Wednesday, April 23, 2014
The Washington Post
UNITED NATIONS - Susan E. Rice, the U.S. ambassador to the United Nations who lost out in a bruising bid for the job of secretary of state, may have the last laugh.
Susan Rice, U.S. ambassador to the United Nations, is the front-runner to succeed Tom Donilon as national security adviser, an official says.
The Associated Press
Rice has emerged as far and away the front-runner to succeed Tom Donilon as President Obama's national security adviser later this year, according to an administration official familiar with the president's thinking. The job would place her at the nexus of foreign policy decision-making and allow her to rival the influence of Secretary of State John Kerry in shaping the president's foreign policy.
The appointment would mark a dramatic twist of fortune for Rice, whose prospects to become the country's top diplomat fizzled last year following a round of television appearances in which she provided what turned out to be a flawed account of a Sept. 11 terrorist attack on the U.S. diplomatic mission in Benghazi, Libya.
That episode ignited a firestorm of criticism from Senate Republicans, who questioned her honesty and vowed to oppose her nomination, and exposed misgivings from more liberal detractors who questioned whether her temperament, her family's investments and her relations with African strongmen made her unfit to lead.
In plotting her political rehabilitation, Rice has kept whatever disappointment she may have felt in check, employing humor to blunt the indignity of the experience.
At the same time, her staff has sought to erect a more protective shield around her, moving to restrict access by midlevel foreign delegates suspected of leaking details about her more controversial positions and sometimes undiplomatic remarks in confidential deliberations at the United Nations.
Last month, Rice marked her reentry onto the national political stage with an appearance on Comedy Central's "Daily Show" with Jon Stewart, a sympathetic host who denounced the "malevolence" of her Republican critics and urged her respond with her trademark cussing.

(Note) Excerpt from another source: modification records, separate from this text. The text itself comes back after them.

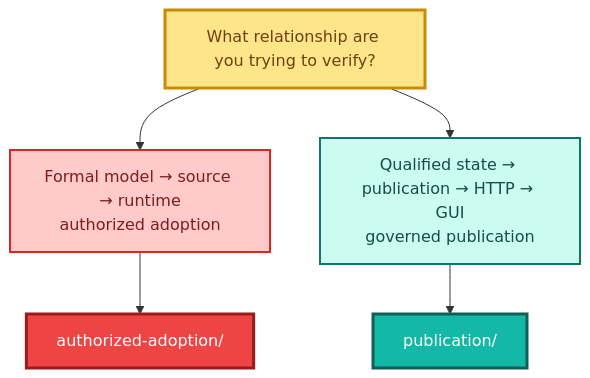
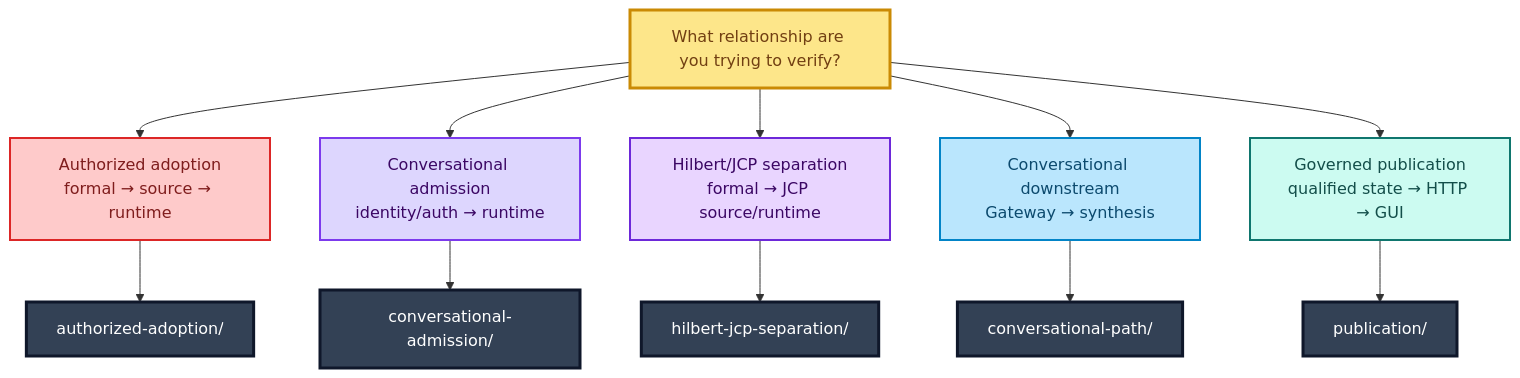
The second of 3 diagrams in correspondence/README.md (kiddstechnical/ALLIS-Artificial-Learning-and-Location-Intelligence-System), drawn with Mermaid before and after one commit. The commit also changed other lines of this file, not shown here.

````diff
--- a/correspondence/README.md
+++ b/correspondence/README.md
@@ -156,19 +213,30 @@
 ```mermaid
 flowchart TD
     Q["What relationship are you trying to verify?"]:::question
 
-    A["Formal model → source → runtime<br/>authorized adoption"]:::a
-    P["Qualified state → publication → HTTP → GUI<br/>governed publication"]:::p
+    A["Authorized adoption<br/>formal → source → runtime"]:::a
+    R2["Conversational admission<br/>identity/auth → runtime"]:::r2
+    R3["Hilbert/JCP separation<br/>formal → JCP source/runtime"]:::r3
+    CP["Conversational downstream<br/>Gateway → synthesis"]:::cp
+    P["Governed publication<br/>qualified state → HTTP → GUI"]:::p
 
-    AA["authorized-adoption/"]:::folderA
-    PP["publication/"]:::folderP
+    AA["authorized-adoption/"]:::folder
+    RR2["conversational-admission/"]:::folder
+    RR3["hilbert-jcp-separation/"]:::folder
+    CCP["conversational-path/"]:::folder
+    PP["publication/"]:::folder
 
     Q --> A --> AA
+    Q --> R2 --> RR2
+    Q --> R3 --> RR3
+    Q --> CP --> CCP
     Q --> P --> PP
 
     classDef question fill:#fde68a,stroke:#ca8a04,color:#713f12,stroke-width:3px;
     classDef a fill:#fecaca,stroke:#dc2626,color:#7f1d1d,stroke-width:2px;
+    classDef r2 fill:#ddd6fe,stroke:#7c3aed,color:#3b0764,stroke-width:2px;
+    classDef r3 fill:#e9d5ff,stroke:#6d28d9,color:#3b0764,stroke-width:2px;
+    classDef cp fill:#bae6fd,stroke:#0284c7,color:#0c4a6e,stroke-width:2px;
     classDef p fill:#ccfbf1,stroke:#0f766e,color:#134e4a,stroke-width:2px;
-    classDef folderA fill:#ef4444,stroke:#991b1b,color:#ffffff,stroke-width:3px;
-    classDef folderP fill:#14b8a6,stroke:#115e59,color:#ffffff,stroke-width:3px;
+    classDef folder fill:#334155,stroke:#0f172a,color:#ffffff,stroke-width:3px;
 ```
````
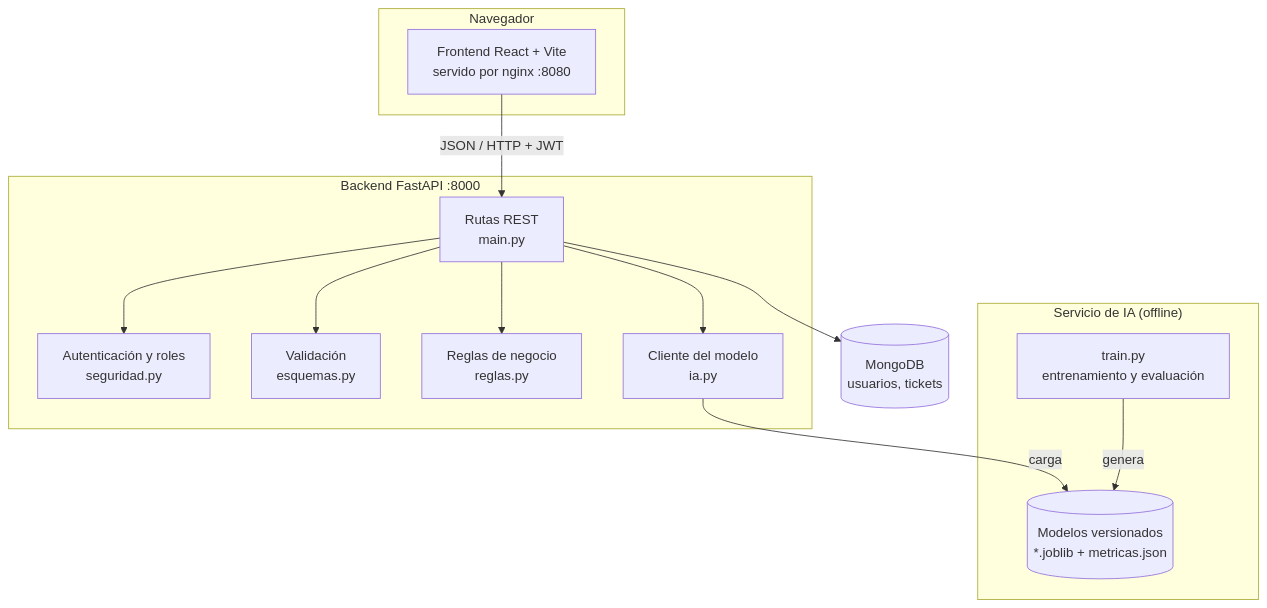
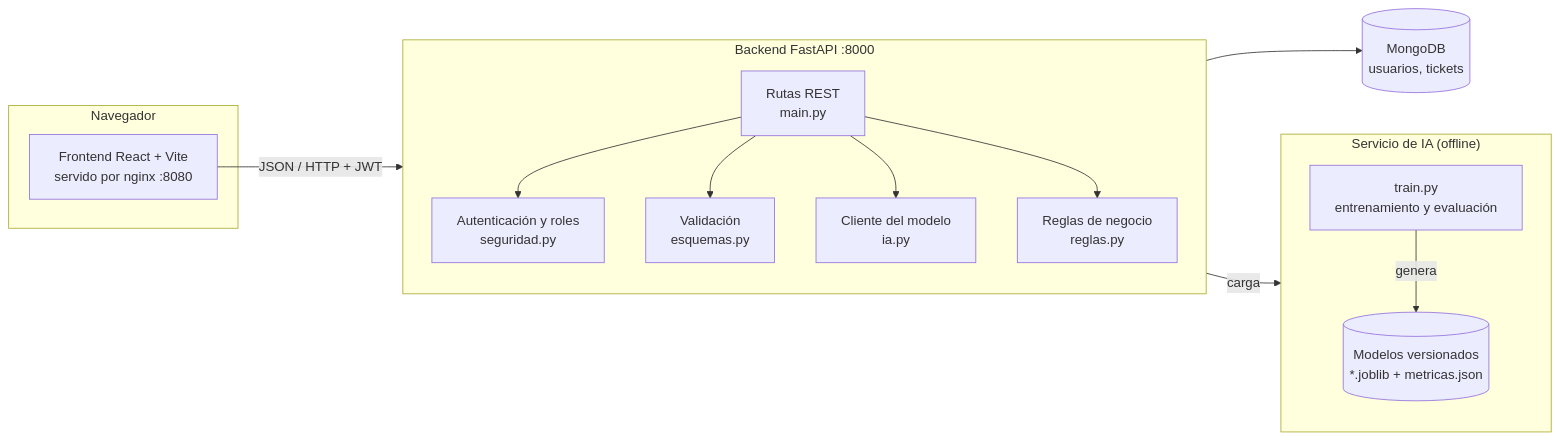
The second of 6 diagrams in docs/02_arquitectura.md (angelfvargas/clasificador-incidencias-ia), drawn with Mermaid before and after one commit. The commit also changed 10 other files, not shown here.

Commit message:
Informe final en PDF, capturas y correcciones de diagramas

````diff
--- a/docs/02_arquitectura.md
+++ b/docs/02_arquitectura.md
@@ -17,27 +17,29 @@
 ```mermaid
-flowchart TB
+flowchart LR
     subgraph Navegador
         FE[Frontend React + Vite<br/>servido por nginx :8080]
     end
     subgraph API["Backend FastAPI :8000"]
+        direction TB
         R[Rutas REST<br/>main.py]
         SEG[Autenticación y roles<br/>seguridad.py]
         ESQ[Validación<br/>esquemas.py]
         REG[Reglas de negocio<br/>reglas.py]
         IA[Cliente del modelo<br/>ia.py]
     end
     subgraph Servicio_IA["Servicio de IA (offline)"]
+        direction TB
         TR[train.py<br/>entrenamiento y evaluación]
         MOD[(Modelos versionados<br/>*.joblib + metricas.json)]
     end
     DB[(MongoDB<br/>usuarios, tickets)]
 
     FE -- JSON / HTTP + JWT --> R
     R --> SEG
     R --> ESQ
     R --> IA
     R --> REG
     R --> DB
     IA -- carga --> MOD
     TR -- genera --> MOD
 ```
````
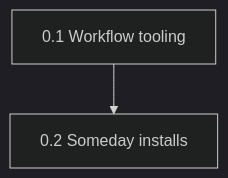
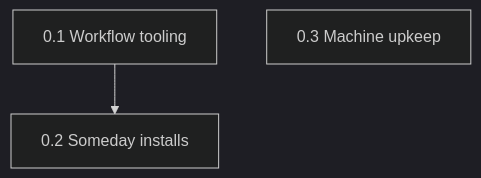
One commit to Nicolas-Rigaudy/archeotech-dotfiles changed the diagram in logics/roadmap/road_002_dotfiles_machine_config.md. Above: the diagram before and after it, drawn with Mermaid (dark theme). The commit also changed other lines of this file and 11 other files, not shown here.

````diff
--- a/logics/roadmap/road_002_dotfiles_machine_config.md
+++ b/logics/roadmap/road_002_dotfiles_machine_config.md
@@ -17,6 +18,7 @@
 ```mermaid
 flowchart TD
   A[0.1 Workflow tooling]
   B[0.2 Someday installs]
+  C[0.3 Machine upkeep]
   A --> B
 ```
````
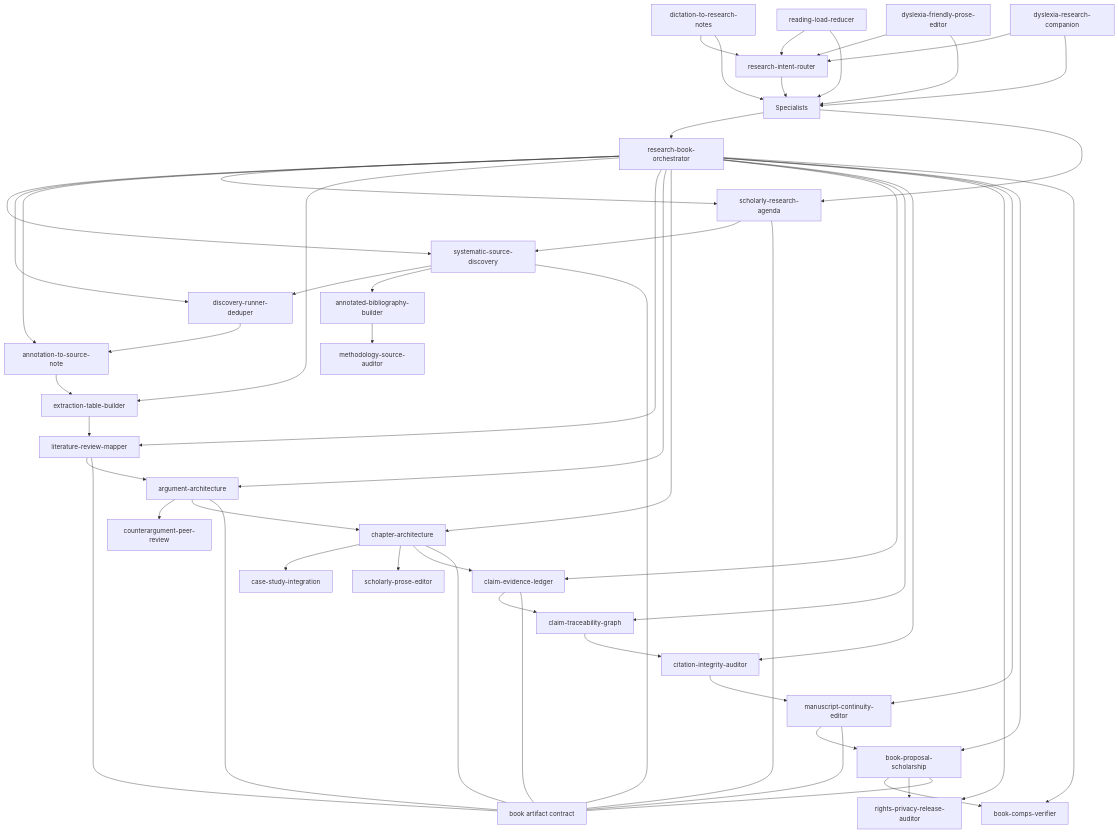
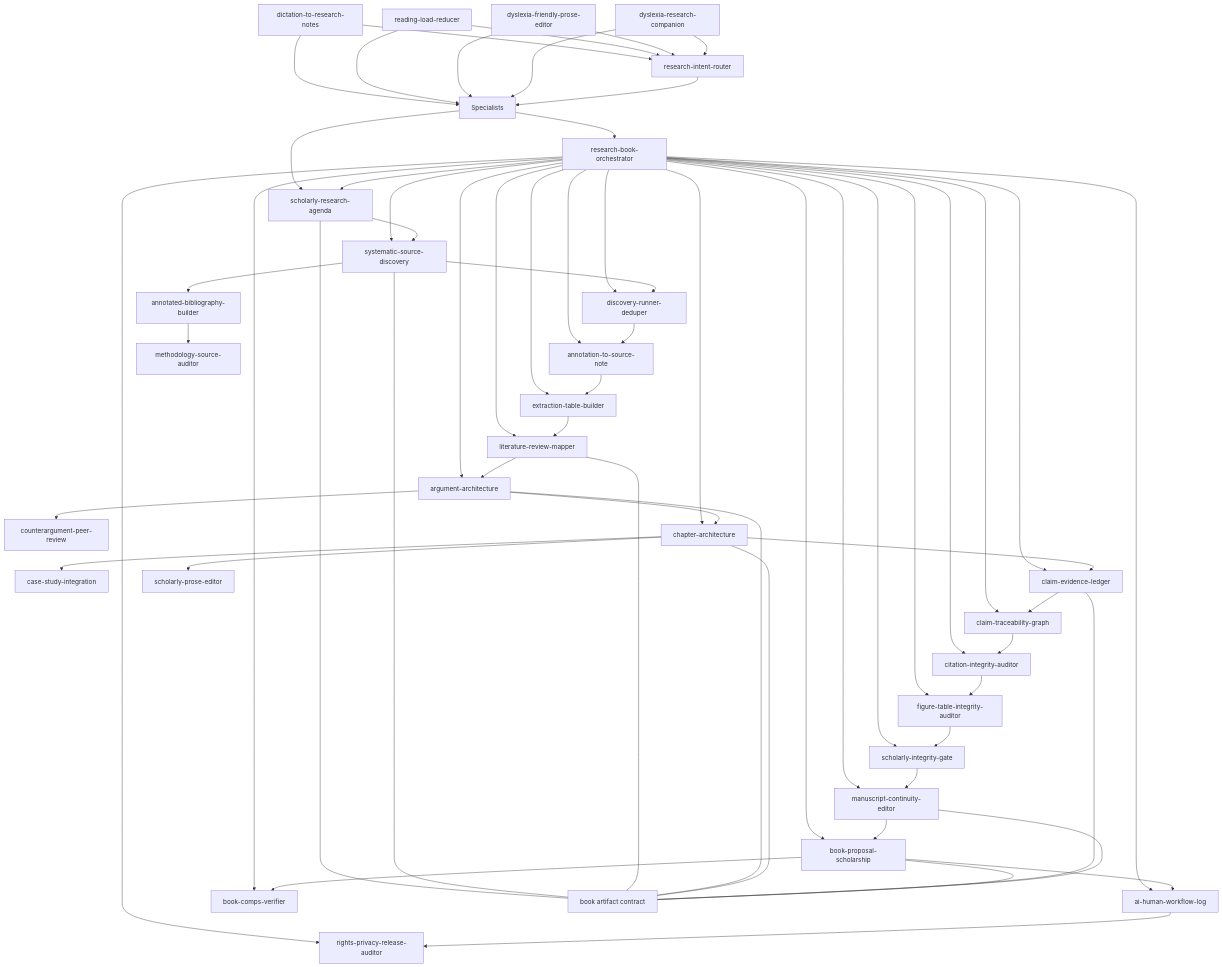
The second of 2 diagrams in docs/ARCHITECTURE.md (CoveMB/research-skills-plugin), drawn with Mermaid before and after one commit. The commit also changed other lines of this file and 48 other files, not shown here.

```diff
--- a/docs/ARCHITECTURE.md
+++ b/docs/ARCHITECTURE.md
@@ -134,6 +143,9 @@
     E[claim-evidence-ledger]
     G[claim-traceability-graph]
     Q[citation-integrity-auditor]
+    F[figure-table-integrity-auditor]
+    I[scholarly-integrity-gate]
+    H[ai-human-workflow-log]
     Y[rights-privacy-release-auditor]
     N[manuscript-continuity-editor]
     W[scholarly-prose-editor]
@@ -163,6 +175,9 @@
     O --> E
     O --> G
     O --> Q
+    O --> F
+    O --> I
+    O --> H
     O --> Y
     O --> N
     O --> X
@@ -182,10 +197,13 @@
     C --> E
     E --> G
     G --> Q
-    Q --> N
+    Q --> F
+    F --> I
+    I --> N
     N --> X
     X --> V
-    X --> Y
+    X --> H
+    H --> Y
     A --- Contract
     S --- Contract
     L --- Contract
```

"What would you say to them?" he asked. "And feel free to talk like a sailor."